For obvious reasons, Kyler Murray has been the story of the week. But Clayton Tune -- put in a tough spot in Cleveland for his first NFL start, missing key offensive skill players and having the offensive line play below what it had shown this season -- is quietly returning to life as a backup for the next chance to get on the field.
"I'm in the same spot I was before," Tune said. "Just preparing to play. Honestly, I'm hungrier for another opportunity to play."
His debut couldn't have gotten more sideways. He finished 11-of-20 for 58 yards, throwing two interceptions, losing a fumble and getting sacked seven times in a 27-0 loss.
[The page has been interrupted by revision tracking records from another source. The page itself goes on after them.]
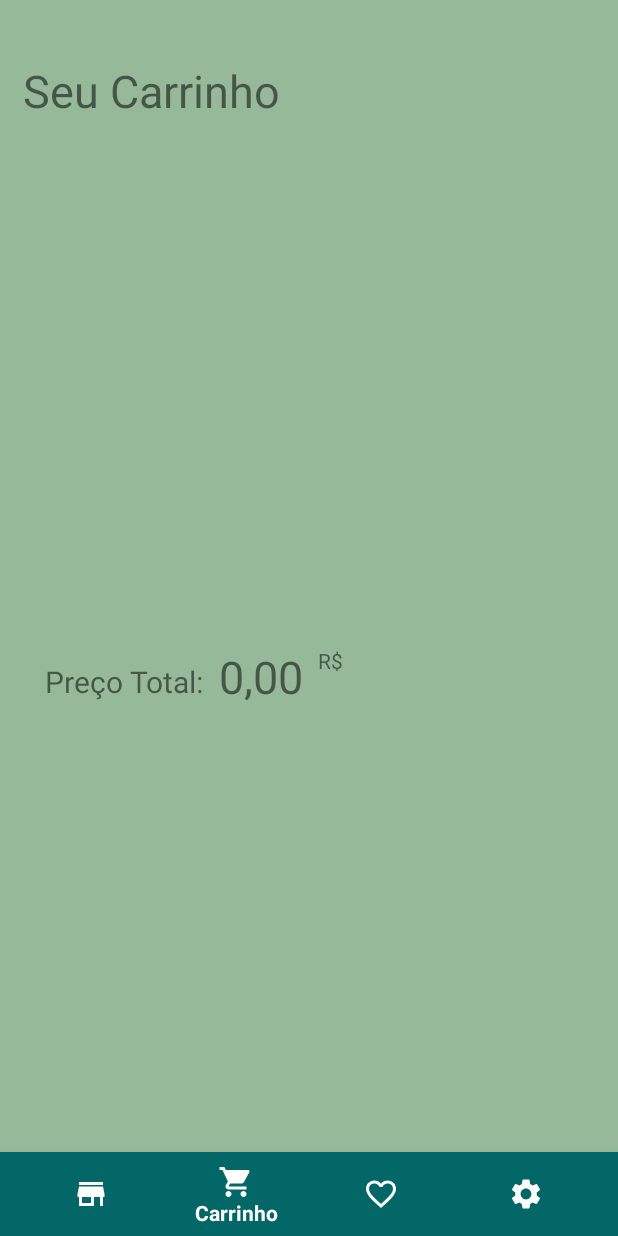
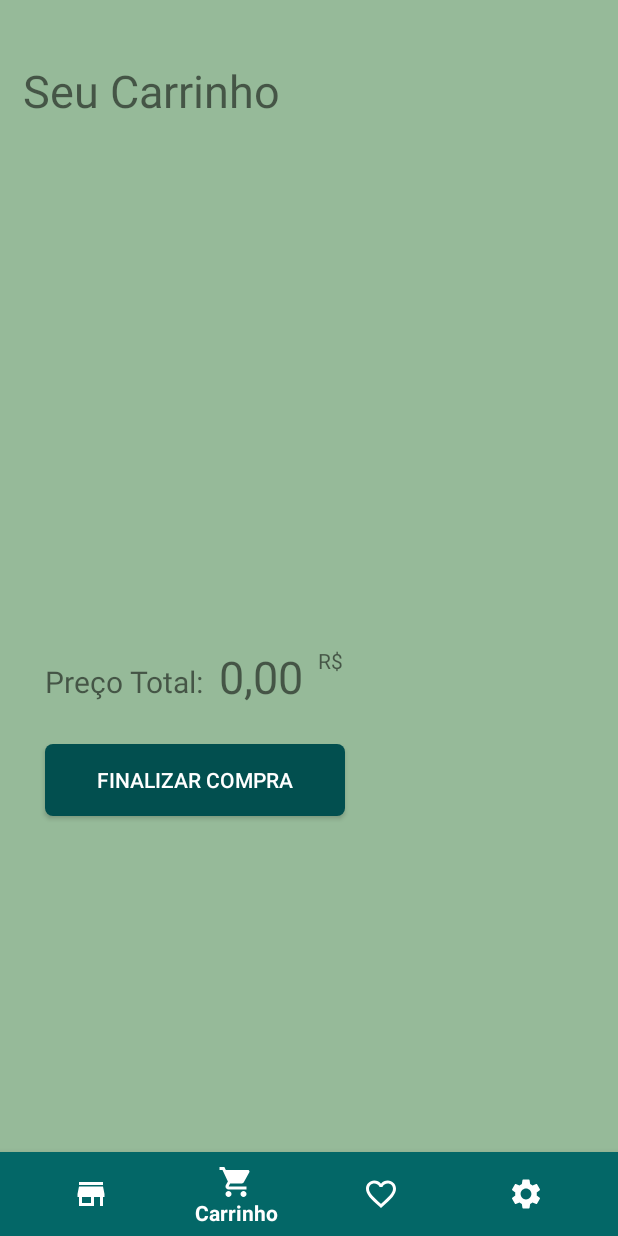
Before and after one commit to Gabs19/ecoshop, an Android app: the screen it shows after launch once a user with an empty profile is signed in (MainActivity), item 2 of the bottom bar chosen, on a phone screen of 412 x 824 dp. Run offline under Robolectric (Android 15) with nearby library versions, the phone set to English and light mode, and no system bars; our stand-ins replace Firebase (no records; nobody signed in at launch, a user with empty details on screens opened directly).

Commit message:
adding button to finish buy

```diff
--- a/app/src/main/res/layout/fragments_cart.xml
+++ b/app/src/main/res/layout/fragments_cart.xml
@@ -65,5 +65,19 @@
         android:layout_toRightOf="@+id/valor"
         android:text="R$" />
 
+    <Button
+        android:id="@+id/finishBuy"
+        android:layout_width="200dp"
+        android:layout_height="wrap_content"
+        android:layout_below="@+id/textView6"
+        android:layout_alignParentStart="true"
+        android:layout_alignParentLeft="true"
+        android:layout_marginStart="30dp"
+        android:layout_marginLeft="30dp"
+        android:layout_marginTop="28dp"
+        android:background="@drawable/btn_arredondado"
+        android:textColor="@color/white"
+        android:text="Finalizar compra" />
+
 
 </RelativeLayout>
```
Yet Jonathan Gannon talked about how Tune remained steady emotionally throughout the game.
"I've been in that position before and I've found that remaining calm is the best way to go about it," Tune said. "I've done the opposite. There were times in college when I didn't necessarily handle it that way and it does nothing to help anybody. I just kind of learned. So it's a little bit of who I am and a little of that I've been in that spot before."
The rookie said after such a game, he talks to his brothers as well as former NFL QB (and Carson's brother) Jordan Palmer, who trained Tune for the Scouting combine. But Tune isn't calling anyone, they call him. Tune knows as hard of a step as it was to take against the Browns, it was just a step in his development.
So this week, as Murray ramps up for his first start, Tune got into the Browns tape -- more than he might've in previous weeks, for obvious reasons -- although it has been more to see technique and mechanics like footwork and throwing motion rather than schematically what went wrong.
Tune just wants to improve as he waits for that next chance to be on the field.
"Certainly there is room for improvement, from him, from me, from all of us," offensive coordinator Drew Petzing said. "But we see him every day in practice, we see him on the field and it was great to see him get a little game experience.
"But that's never going to be a finished product – that's true of everyone in that locker room."